New fraud prevention guidelines aim to 'design out opportunities for crime and reduce harm to consumers,' says the UK's Home Office.
The UK government, mobile phone operators and card payments players have agreed on a set of guidelines aimed at preventing criminals from abusing stolen phones equipped to make NFC-based debit, credit or prepaid card payments.
"In an effort to design out opportunities for crime and reduce harm to consumers the government has been working with industry to ensure the technology builds in tough security measures at the earliest stages," says the Home Office. "Working with the government, the mobile phone and banking industry have agreed to a set of guidelines. They have committed to ensuring consumers are not put at an increased risk due to the development of this technology, especially young people who are often the earliest adopters of technology and suffer from disproportionate risk."
The guidelines cover:
- Ensuring contactless payment functions, SIM cards and phones will be disabled as soon as possible once a contactless payment mobile phone is reported lost or stolen

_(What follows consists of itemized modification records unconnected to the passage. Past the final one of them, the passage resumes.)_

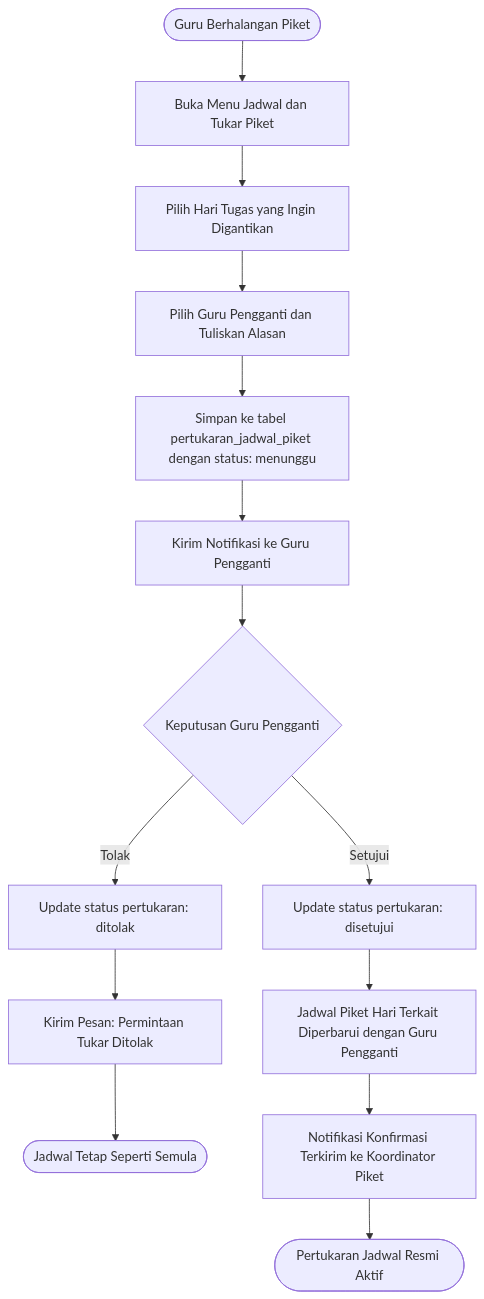
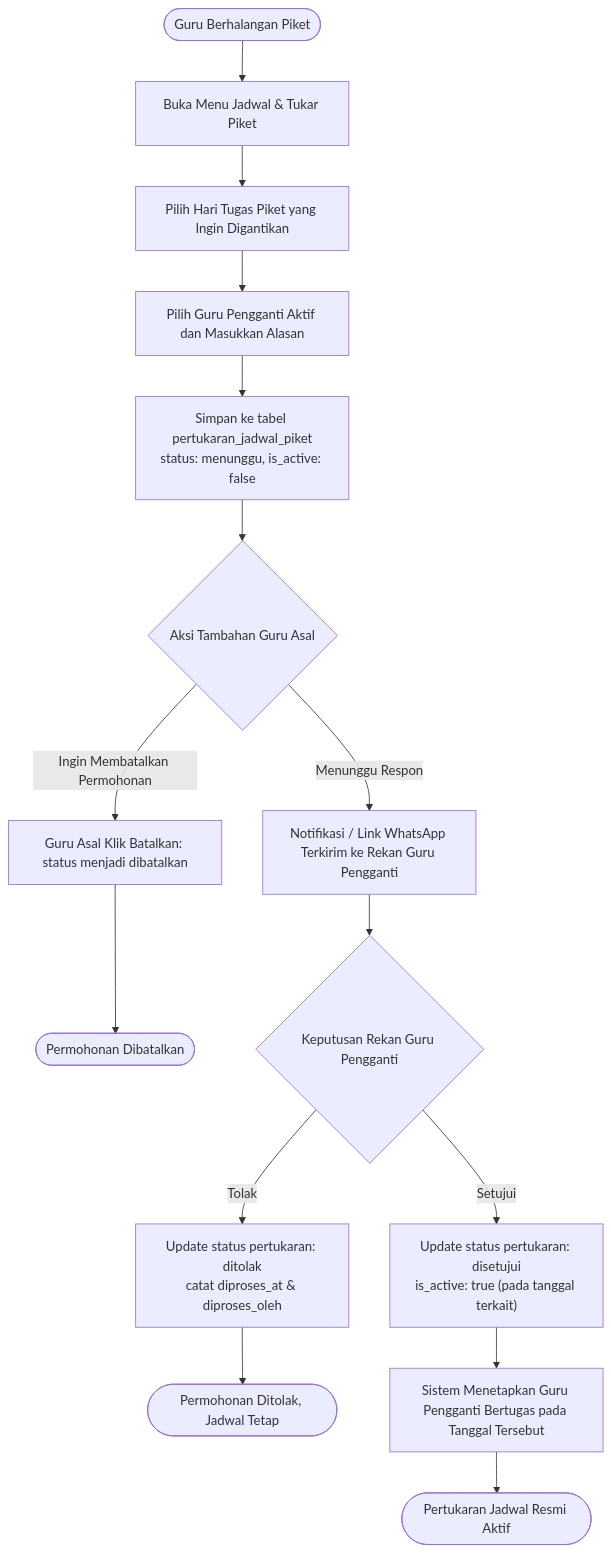
The sixth of 7 diagrams in FLOWCHART.MD (Zainal29/Didispen), drawn with Mermaid before and after one commit. The commit also changed other lines of this file and 3 other files, not shown here.

Commit message:
feat : perbarui README & FLOWCHART & ERD & SCRUM

````diff
--- a/FLOWCHART.MD
+++ b/FLOWCHART.MD
@@ -221,19 +247,21 @@
 ```mermaid
 flowchart TD
-    StartPiketSchedule(["Guru Berhalangan Piket"]) --> OpenPiketMenu["Buka Menu Jadwal dan Tukar Piket"]
-    OpenPiketMenu --> SelectDate["Pilih Hari Tugas yang Ingin Digantikan"]
-    SelectDate --> PickSubstitute["Pilih Guru Pengganti dan Tuliskan Alasan"]
-    PickSubstitute --> SendSwapReq["Simpan ke tabel pertukaran_jadwal_piket dengan status: menunggu"]
+    StartPiketSchedule(["Guru Berhalangan Piket"]) --> OpenPiketMenu["Buka Menu Jadwal & Tukar Piket"]
+    OpenPiketMenu --> SelectDate["Pilih Hari Tugas Piket yang Ingin Digantikan"]
+    SelectDate --> PickSubstitute["Pilih Guru Pengganti Aktif dan Masukkan Alasan"]
+    PickSubstitute --> SendSwapReq["Simpan ke tabel pertukaran_jadwal_piket<br/>status: menunggu, is_active: false"]
     
-    SendSwapReq --> NotifySubTeacher["Kirim Notifikasi ke Guru Pengganti"]
-    NotifySubTeacher --> SubDecision{"Keputusan Guru Pengganti"}
+    SendSwapReq --> GuruAsalOption{"Aksi Tambahan Guru Asal"}
+    GuruAsalOption -- "Ingin Membatalkan Permohonan" --> CancelSwap["Guru Asal Klik Batalkan: status menjadi dibatalkan"]
+    CancelSwap --> EndSwapCanceled(["Permohonan Dibatalkan"])
+
+    GuruAsalOption -- "Menunggu Respon" --> NotifySubTeacher["Notifikasi / Link WhatsApp Terkirim ke Rekan Guru Pengganti"]
+    NotifySubTeacher --> SubDecision{"Keputusan Rekan Guru Pengganti"}
     
-    SubDecision -- "Tolak" --> UpdateSwapReject["Update status pertukaran: ditolak"]
-    UpdateSwapReject --> NotifyAsalReject["Kirim Pesan: Permintaan Tukar Ditolak"]
-    NotifyAsalReject --> EndSwapFail(["Jadwal Tetap Seperti Semula"])
+    SubDecision -- "Tolak" --> UpdateSwapReject["Update status pertukaran: ditolak<br/>catat diproses_at & diproses_oleh"]
+    UpdateSwapReject --> EndSwapFail(["Permohonan Ditolak, Jadwal Tetap"])
 
-    SubDecision -- "Setujui" --> UpdateSwapApprove["Update status pertukaran: disetujui"]
-    UpdateSwapApprove --> SwapActiveSchedule["Jadwal Piket Hari Terkait Diperbarui dengan Guru Pengganti"]
-    SwapActiveSchedule --> NotifyAdminPiket["Notifikasi Konfirmasi Terkirim ke Koordinator Piket"]
-    NotifyAdminPiket --> EndSwapSuccess(["Pertukaran Jadwal Resmi Aktif"])
+    SubDecision -- "Setujui" --> UpdateSwapApprove["Update status pertukaran: disetujui<br/>is_active: true (pada tanggal terkait)"]
+    UpdateSwapApprove --> SwapActiveSchedule["Sistem Menetapkan Guru Pengganti Bertugas pada Tanggal Tersebut"]
+    SwapActiveSchedule --> EndSwapSuccess(["Pertukaran Jadwal Resmi Aktif"])
 ```
````
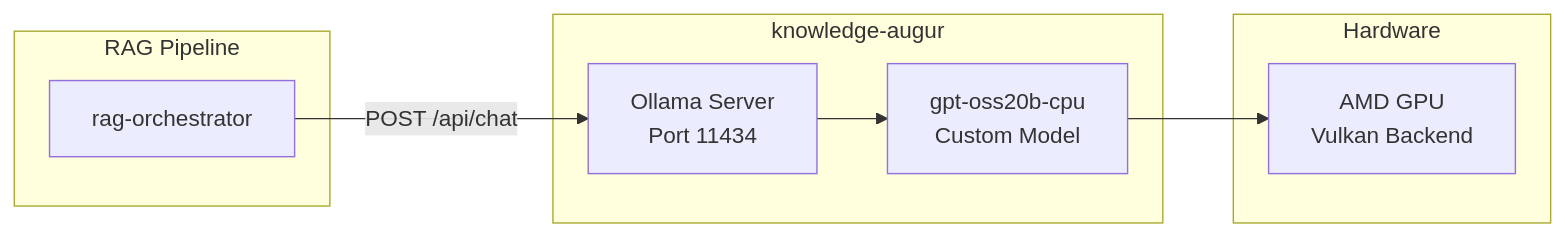
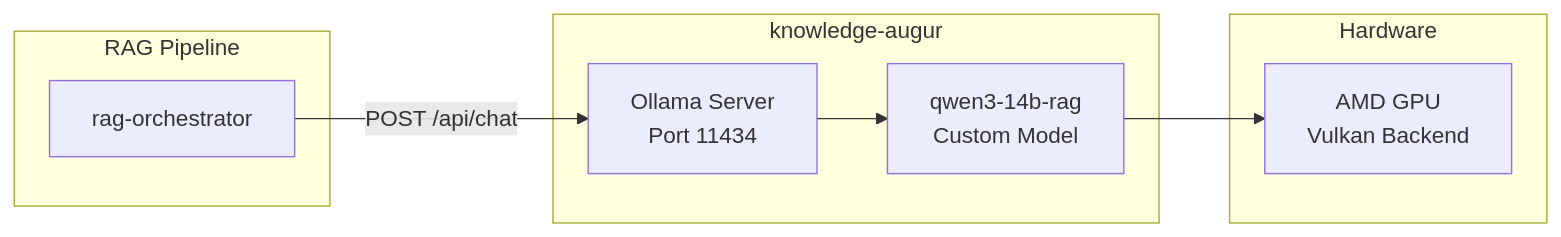
One commit to Kaikei-e/Alt changed the diagram in docs/services/knowledge-augur.md. Above: the diagram before and after it, drawn with Mermaid. The commit also changed other lines of this file, not shown here.

First line of the commit message:
chore(knowledge-augur): Update documentation and configurations for qwen3-14b model

````diff
--- a/docs/services/knowledge-augur.md
+++ b/docs/services/knowledge-augur.md
@@ -16,19 +16,19 @@
 ```mermaid
 flowchart LR
     subgraph RAG Pipeline
         RagOrch[rag-orchestrator]
     end
 
     subgraph knowledge-augur
         Ollama[Ollama Server<br/>Port 11434]
-        Model[gpt-oss20b-cpu<br/>Custom Model]
+        Model[qwen3-14b-rag<br/>Custom Model]
     end
 
     subgraph Hardware
         GPU[AMD GPU<br/>Vulkan Backend]
     end
 
     RagOrch -->|POST /api/chat| Ollama
     Ollama --> Model
     Model --> GPU
 ```
````
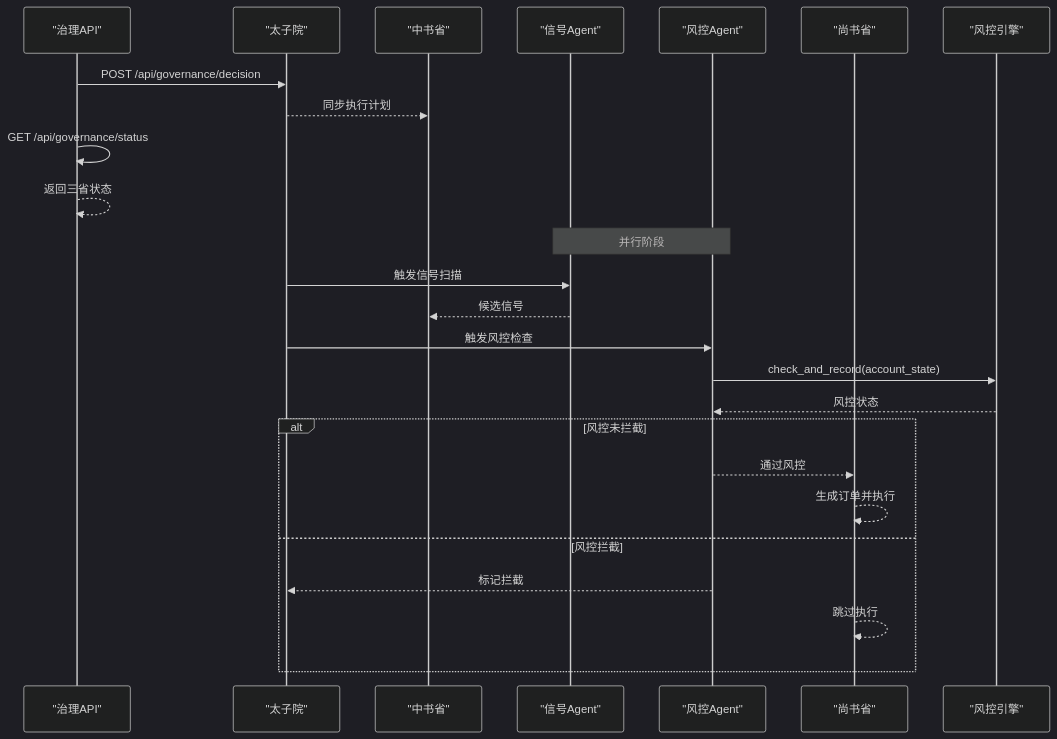
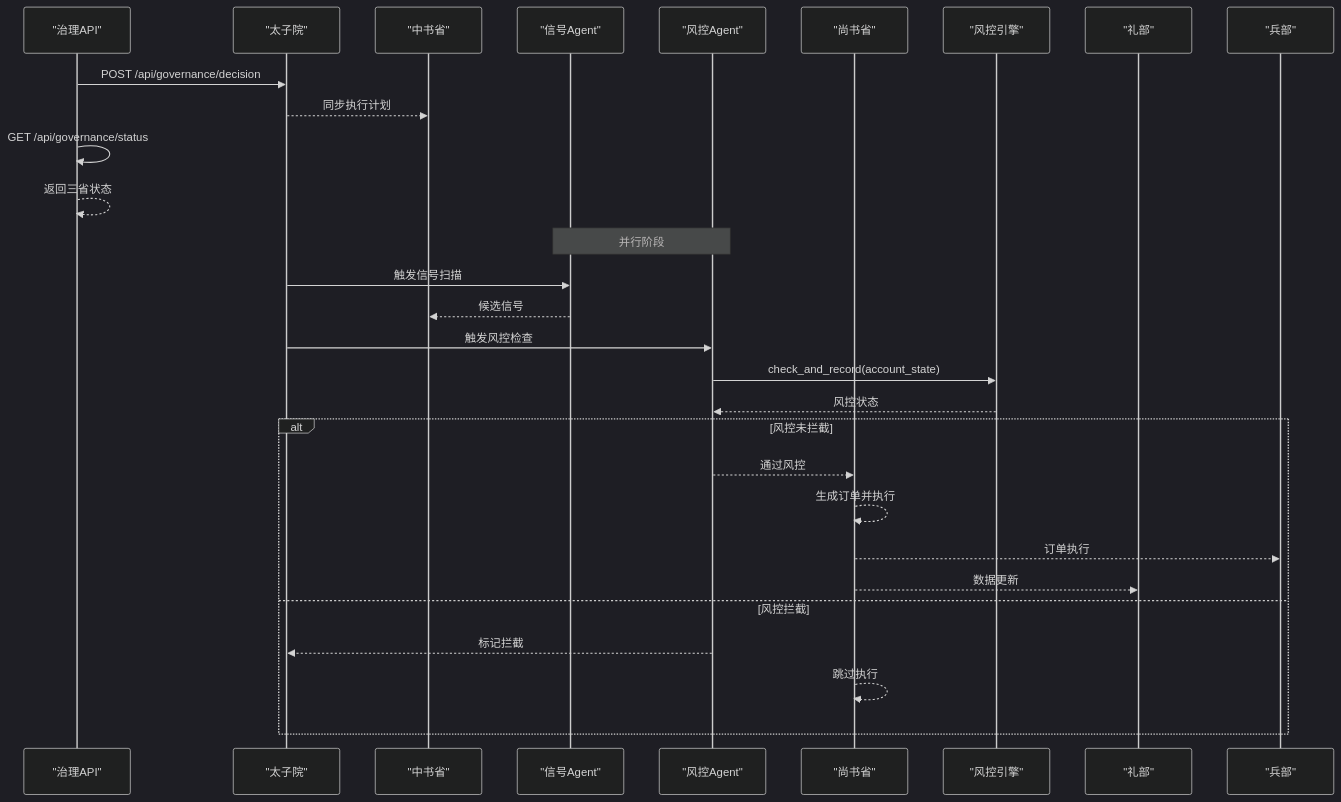
The second of 8 diagrams in .qoder/repowiki/zh/content/三省决策架构/三省决策架构.md (Magicer2024/AIQuant), drawn with Mermaid (dark theme) before and after one commit. The commit also changed other lines of this file and 62 other files, not shown here.

First line of the commit message:
refactor: migrate modules to 六部 ministries architecture

````diff
--- a/.qoder/repowiki/zh/content/三省决策架构/三省决策架构.md
+++ b/.qoder/repowiki/zh/content/三省决策架构/三省决策架构.md
@@ -135,27 +166,31 @@
 ```mermaid
 sequenceDiagram
 participant API as "治理API"
 participant DEC as "太子院"
 participant STR as "中书省"
 participant SIG as "信号Agent"
 participant RIS as "风控Agent"
 participant EXE as "尚书省"
 participant REN as "风控引擎"
+participant RITES as "礼部"
+participant WAR as "兵部"
 API->>DEC : POST /api/governance/decision
 DEC-->>STR : 同步执行计划
 API->>API : GET /api/governance/status
 API-->>API : 返回三省状态
 Note over SIG,RIS : 并行阶段
 DEC->>SIG : 触发信号扫描
 SIG-->>STR : 候选信号
 DEC->>RIS : 触发风控检查
 RIS->>REN : check_and_record(account_state)
 REN-->>RIS : 风控状态
 alt 风控未拦截
 RIS-->>EXE : 通过风控
 EXE-->>EXE : 生成订单并执行
+EXE-->>WAR : 订单执行
+EXE-->>RITES : 数据更新
 else 风控拦截
 RIS-->>DEC : 标记拦截
 EXE-->>EXE : 跳过执行
 end
 ```
````
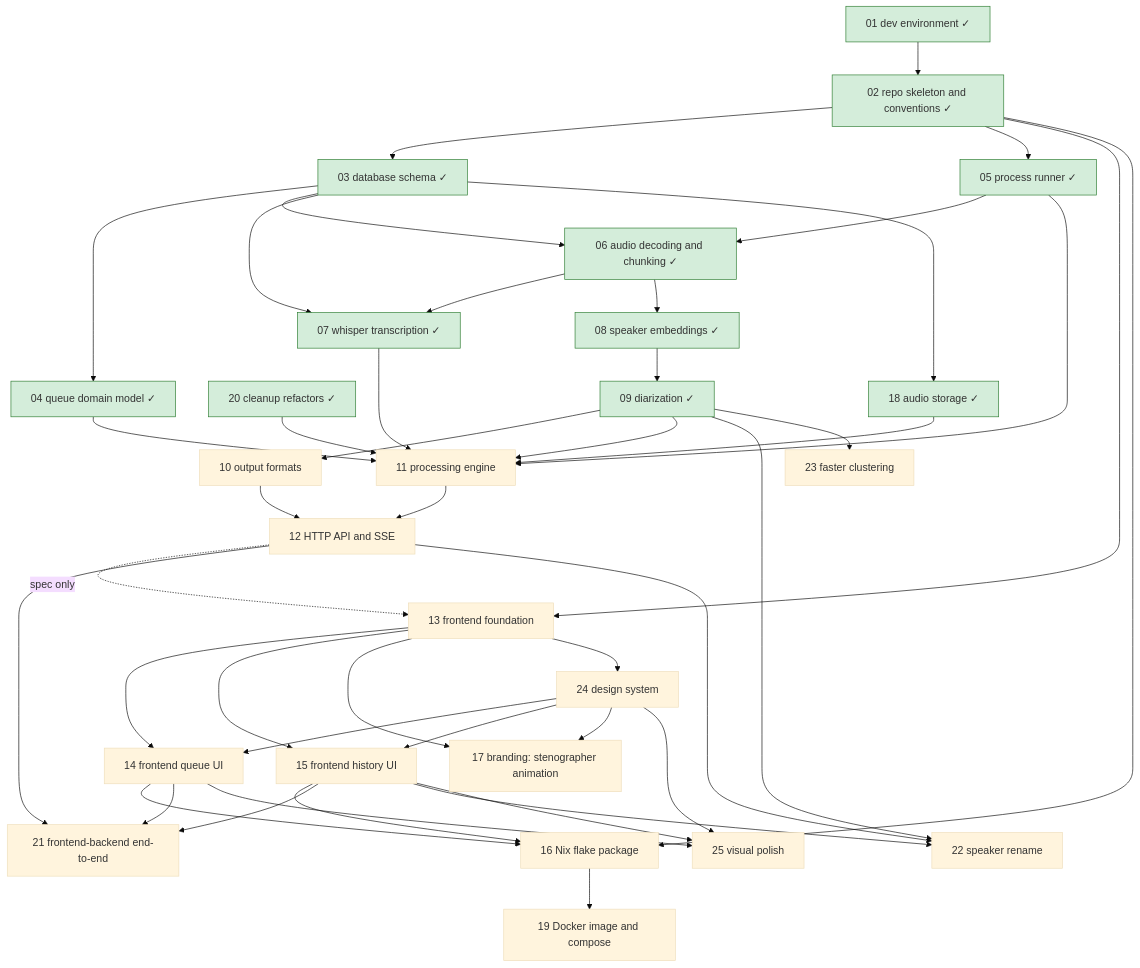
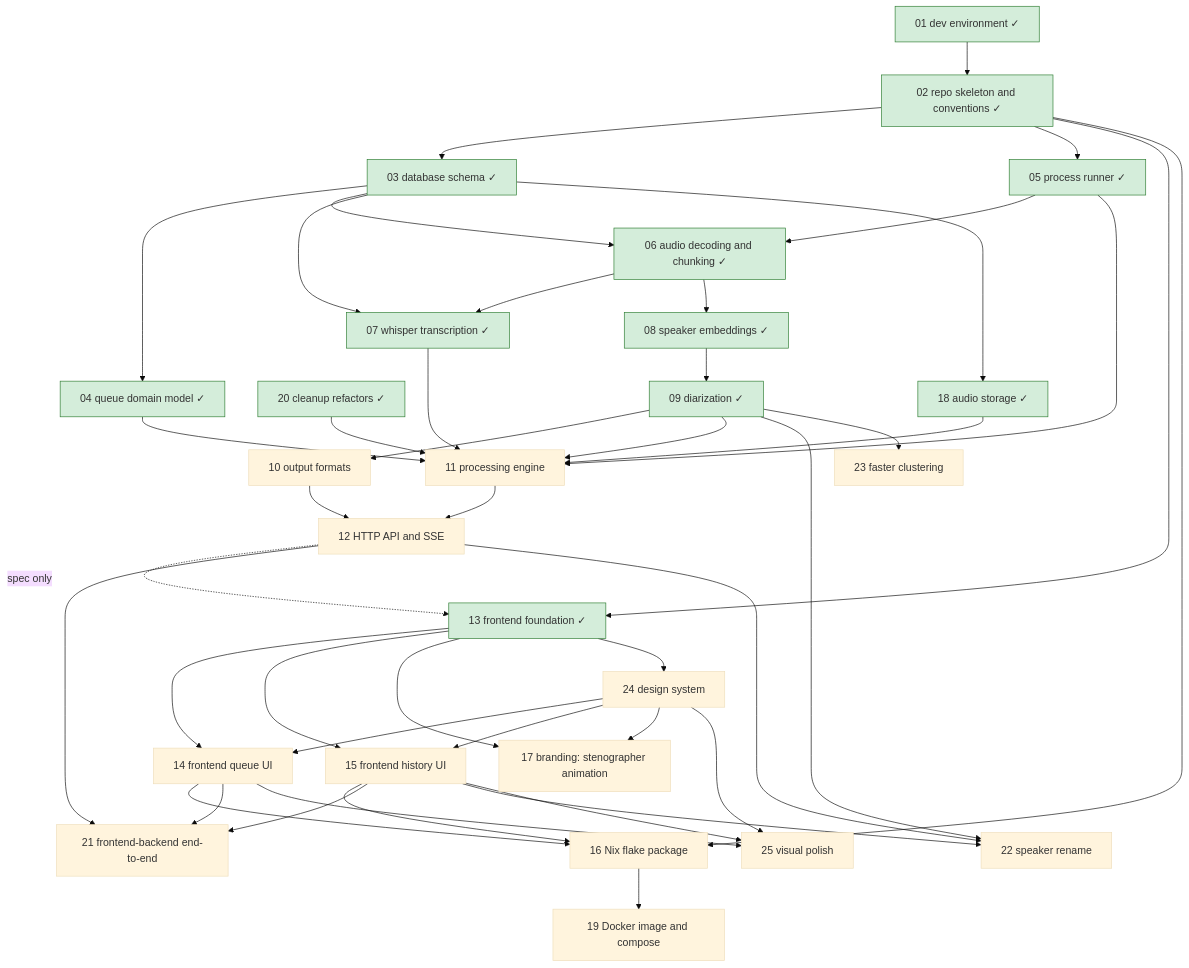
Before and after one commit to lulu-berlin/speech-to-text-app: the diagram in roadmap/README.md, drawn with Mermaid (base theme). The commit also changed other lines of this file and 7 other files, not shown here.

Commit message:
Complete roadmap item 13: move spec to docs/specs/frontend-foundation.md

````diff
--- a/roadmap/README.md
+++ b/roadmap/README.md
@@ -17,48 +17,48 @@
 ```mermaid
 graph TD
   01[01 dev environment ✓]:::done --> 02[02 repo skeleton and conventions ✓]:::done
   02 --> 03[03 database schema ✓]:::done
   03 --> 04[04 queue domain model ✓]:::done
   02 --> 05[05 process runner ✓]:::done
   05 --> 06[06 audio decoding and chunking ✓]:::done
   03 --> 06
   06 --> 07[07 whisper transcription ✓]:::done
   03 --> 07
   06 --> 08[08 speaker embeddings ✓]:::done
   08 --> 09[09 diarization ✓]:::done
   09 --> 10[10 output formats]
   04 --> 11[11 processing engine]
   05 --> 11
   07 --> 11
   09 --> 11
   03 --> 18[18 audio storage ✓]:::done
   18 --> 11
   20 --> 11
   11 --> 12[12 HTTP API and SSE]
   10 --> 12
-  02 --> 13[13 frontend foundation]
+  02 --> 13[13 frontend foundation ✓]:::done
   12 -. spec only .-> 13
   13 --> 14[14 frontend queue UI]
   13 --> 15[15 frontend history UI]
   02 --> 16[16 Nix flake package]
   14 --> 16
   15 --> 16
   13 --> 17[17 branding: stenographer animation]
   16 --> 19[19 Docker image and compose]
   20[20 cleanup refactors ✓]:::done
   12 --> 21[21 frontend-backend end-to-end]
   14 --> 21
   15 --> 21
   09 --> 22[22 speaker rename]
   12 --> 22
   15 --> 22
   09 --> 23[23 faster clustering]
   13 --> 24[24 design system]
   24 --> 14
   24 --> 15
   24 --> 17
   24 --> 25[25 visual polish]
   14 --> 25
   15 --> 25
   classDef done fill:#d4edda,stroke:#2e7d32
 ```
````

- Any transactions above the maximum contactless payment value (currently £10) will require verification, such as a pin code, similar to the current guidelines that underpin existing contactless card payment schemes. Additional security such as pin codes will also be required if more than a certain number of low-value transactions are carried out in quick succession
- any customer who signs up for a contactless payment phone will be encouraged to add their details on the National Mobile Property Register to make it easier for stolen phones to be identified and recovered.
"These guidelines are an important step forward in protecting the public from criminals," says Home Office minister Alan Campbell. "I am pleased that the mobile and banking industries have worked with us to ensure that the public are protected at the earliest opportunity."
"This technology is an exciting new development but we must continue to work together to reduce any new opportunities for criminals to profit from mobile theft," the minister continued. "As new technologies like this develop we aim to consider where safeguards can be incorporated at the drawing board stage."
"We have welcomed the opportunity to engage in discussions with the Home Office, the mobile phone industry, Visa and MasterCard at this early stage, to ensure that principles around customer protection are agreed across the board," added Paul Marsh, director of The UK Cards Association. "The payments industry is sensitive to customer concerns' about security and has always set high standards for its products; any new payment solutions will be developed with precisely this in mind."